**Aim of the exercise:**
Which lines of the data contain the string "text"? Show each of them.

........

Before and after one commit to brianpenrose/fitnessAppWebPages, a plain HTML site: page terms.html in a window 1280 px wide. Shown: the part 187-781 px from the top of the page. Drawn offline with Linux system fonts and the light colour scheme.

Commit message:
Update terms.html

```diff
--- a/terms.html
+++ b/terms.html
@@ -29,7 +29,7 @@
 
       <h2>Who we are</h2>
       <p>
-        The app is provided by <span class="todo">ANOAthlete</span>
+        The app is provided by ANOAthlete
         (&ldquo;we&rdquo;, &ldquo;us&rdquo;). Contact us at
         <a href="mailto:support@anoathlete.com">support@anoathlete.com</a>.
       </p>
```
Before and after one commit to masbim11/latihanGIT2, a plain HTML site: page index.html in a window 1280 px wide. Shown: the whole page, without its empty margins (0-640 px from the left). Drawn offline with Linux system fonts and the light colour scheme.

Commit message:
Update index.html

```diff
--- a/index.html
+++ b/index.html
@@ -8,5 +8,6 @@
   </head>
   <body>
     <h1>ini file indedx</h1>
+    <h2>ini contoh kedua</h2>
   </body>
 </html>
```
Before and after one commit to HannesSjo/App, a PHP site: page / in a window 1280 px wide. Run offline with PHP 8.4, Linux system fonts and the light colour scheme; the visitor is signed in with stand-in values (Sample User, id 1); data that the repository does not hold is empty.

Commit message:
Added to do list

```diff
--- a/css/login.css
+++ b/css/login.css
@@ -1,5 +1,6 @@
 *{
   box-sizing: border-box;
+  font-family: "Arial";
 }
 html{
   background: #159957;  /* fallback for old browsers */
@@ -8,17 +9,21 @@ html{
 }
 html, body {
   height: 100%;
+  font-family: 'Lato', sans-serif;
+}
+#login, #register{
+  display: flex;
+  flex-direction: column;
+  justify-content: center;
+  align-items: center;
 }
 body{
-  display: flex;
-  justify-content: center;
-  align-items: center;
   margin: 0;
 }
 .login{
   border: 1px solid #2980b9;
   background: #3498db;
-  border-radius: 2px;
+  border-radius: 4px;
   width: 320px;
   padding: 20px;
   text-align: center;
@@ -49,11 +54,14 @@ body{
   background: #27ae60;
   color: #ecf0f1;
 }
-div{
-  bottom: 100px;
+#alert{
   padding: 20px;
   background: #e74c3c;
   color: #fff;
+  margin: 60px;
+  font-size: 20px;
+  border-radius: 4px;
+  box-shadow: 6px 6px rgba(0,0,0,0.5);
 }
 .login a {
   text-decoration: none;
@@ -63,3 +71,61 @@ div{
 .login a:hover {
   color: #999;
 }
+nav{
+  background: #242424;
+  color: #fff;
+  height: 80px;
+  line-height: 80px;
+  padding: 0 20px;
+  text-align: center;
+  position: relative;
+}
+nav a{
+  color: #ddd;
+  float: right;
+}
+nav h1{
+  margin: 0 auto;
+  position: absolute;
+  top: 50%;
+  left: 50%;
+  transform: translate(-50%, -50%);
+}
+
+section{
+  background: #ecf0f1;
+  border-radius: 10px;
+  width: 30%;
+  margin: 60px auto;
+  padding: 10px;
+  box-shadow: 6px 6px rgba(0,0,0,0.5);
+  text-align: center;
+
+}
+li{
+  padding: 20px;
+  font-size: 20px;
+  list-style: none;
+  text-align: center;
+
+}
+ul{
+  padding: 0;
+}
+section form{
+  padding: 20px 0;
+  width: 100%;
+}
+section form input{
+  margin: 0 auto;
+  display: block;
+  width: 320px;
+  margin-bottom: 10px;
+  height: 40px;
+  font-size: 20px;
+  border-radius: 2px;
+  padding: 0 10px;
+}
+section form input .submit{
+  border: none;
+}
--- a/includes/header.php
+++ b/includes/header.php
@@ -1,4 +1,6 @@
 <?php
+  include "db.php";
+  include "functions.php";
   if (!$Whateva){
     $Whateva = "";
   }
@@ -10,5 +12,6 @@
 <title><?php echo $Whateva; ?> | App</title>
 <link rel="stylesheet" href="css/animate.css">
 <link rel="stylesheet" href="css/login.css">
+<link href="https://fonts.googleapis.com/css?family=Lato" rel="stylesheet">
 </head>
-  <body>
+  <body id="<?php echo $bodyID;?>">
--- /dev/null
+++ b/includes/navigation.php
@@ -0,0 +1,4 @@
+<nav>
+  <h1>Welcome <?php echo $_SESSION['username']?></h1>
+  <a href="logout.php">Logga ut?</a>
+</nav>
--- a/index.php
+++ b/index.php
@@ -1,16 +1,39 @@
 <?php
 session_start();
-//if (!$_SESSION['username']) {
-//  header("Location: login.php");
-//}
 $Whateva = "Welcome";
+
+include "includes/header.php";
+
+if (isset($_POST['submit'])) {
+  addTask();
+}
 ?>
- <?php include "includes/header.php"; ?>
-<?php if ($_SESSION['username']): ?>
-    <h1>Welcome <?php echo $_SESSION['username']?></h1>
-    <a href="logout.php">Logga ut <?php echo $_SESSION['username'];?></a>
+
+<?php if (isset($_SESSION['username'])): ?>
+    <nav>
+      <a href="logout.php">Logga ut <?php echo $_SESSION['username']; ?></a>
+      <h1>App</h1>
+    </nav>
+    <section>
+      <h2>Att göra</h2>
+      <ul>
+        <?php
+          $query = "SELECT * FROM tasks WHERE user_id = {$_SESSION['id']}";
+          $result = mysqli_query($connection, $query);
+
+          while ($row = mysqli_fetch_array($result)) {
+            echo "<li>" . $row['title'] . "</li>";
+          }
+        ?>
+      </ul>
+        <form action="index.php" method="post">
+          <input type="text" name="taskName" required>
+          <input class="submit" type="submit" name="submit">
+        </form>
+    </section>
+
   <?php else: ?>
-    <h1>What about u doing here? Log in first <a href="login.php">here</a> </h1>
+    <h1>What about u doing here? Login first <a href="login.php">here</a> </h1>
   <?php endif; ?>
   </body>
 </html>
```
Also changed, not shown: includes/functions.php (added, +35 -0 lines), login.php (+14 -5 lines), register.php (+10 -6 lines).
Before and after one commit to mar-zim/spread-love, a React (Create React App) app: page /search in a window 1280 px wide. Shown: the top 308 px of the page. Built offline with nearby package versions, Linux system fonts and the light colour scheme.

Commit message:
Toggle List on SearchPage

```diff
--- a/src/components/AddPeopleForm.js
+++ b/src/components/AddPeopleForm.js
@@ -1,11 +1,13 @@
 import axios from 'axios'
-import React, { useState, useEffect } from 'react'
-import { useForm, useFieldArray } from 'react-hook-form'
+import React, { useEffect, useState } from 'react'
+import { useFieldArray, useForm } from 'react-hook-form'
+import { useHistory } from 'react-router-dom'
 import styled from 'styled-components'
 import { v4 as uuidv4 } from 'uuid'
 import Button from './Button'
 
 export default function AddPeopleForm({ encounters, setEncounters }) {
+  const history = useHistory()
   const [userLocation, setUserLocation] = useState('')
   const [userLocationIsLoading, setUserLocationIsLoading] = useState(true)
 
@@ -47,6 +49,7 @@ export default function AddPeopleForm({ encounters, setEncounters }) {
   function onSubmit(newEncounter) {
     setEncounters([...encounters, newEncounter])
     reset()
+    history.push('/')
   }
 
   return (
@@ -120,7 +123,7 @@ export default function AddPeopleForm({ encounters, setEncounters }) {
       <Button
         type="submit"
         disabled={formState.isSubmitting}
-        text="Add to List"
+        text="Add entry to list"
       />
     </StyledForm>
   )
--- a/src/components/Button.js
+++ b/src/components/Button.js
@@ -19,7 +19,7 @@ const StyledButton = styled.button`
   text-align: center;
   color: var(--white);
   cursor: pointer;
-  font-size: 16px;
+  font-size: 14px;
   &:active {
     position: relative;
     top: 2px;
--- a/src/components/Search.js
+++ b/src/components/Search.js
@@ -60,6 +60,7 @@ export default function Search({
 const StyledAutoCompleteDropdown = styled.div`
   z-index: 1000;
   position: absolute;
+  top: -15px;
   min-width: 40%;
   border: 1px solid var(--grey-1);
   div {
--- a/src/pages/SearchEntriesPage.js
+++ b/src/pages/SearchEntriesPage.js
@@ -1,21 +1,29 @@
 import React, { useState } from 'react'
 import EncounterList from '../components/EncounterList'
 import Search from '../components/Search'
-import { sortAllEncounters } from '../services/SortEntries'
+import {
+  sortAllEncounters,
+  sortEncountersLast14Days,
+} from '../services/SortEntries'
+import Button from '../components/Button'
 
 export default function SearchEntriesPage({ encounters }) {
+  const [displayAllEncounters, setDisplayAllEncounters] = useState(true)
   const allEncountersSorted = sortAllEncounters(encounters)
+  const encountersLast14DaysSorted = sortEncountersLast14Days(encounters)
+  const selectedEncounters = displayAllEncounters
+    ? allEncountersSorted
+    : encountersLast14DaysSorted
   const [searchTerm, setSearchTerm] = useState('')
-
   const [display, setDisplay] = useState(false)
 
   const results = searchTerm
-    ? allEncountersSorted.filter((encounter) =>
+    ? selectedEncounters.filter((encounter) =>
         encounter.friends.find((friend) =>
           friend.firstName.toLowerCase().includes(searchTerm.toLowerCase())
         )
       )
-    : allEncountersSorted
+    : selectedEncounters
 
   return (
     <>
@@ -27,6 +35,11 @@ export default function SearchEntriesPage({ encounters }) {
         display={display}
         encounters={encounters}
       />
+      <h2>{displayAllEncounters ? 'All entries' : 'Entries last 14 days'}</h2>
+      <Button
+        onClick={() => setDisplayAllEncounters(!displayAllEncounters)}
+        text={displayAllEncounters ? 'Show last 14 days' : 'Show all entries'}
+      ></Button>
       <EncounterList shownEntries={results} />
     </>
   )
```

........

**Task answer:**
   text-align: center;
   text-decoration: none;
+  text-align: center;
+  text-align: center;
+  text-align: center;
+          <input type="text" name="taskName" required>
-        text="Add to List"
+        text="Add entry to list"
   text-align: center;
+        text={displayAllEncounters ? 'Show last 14 days' : 'Show all entries'}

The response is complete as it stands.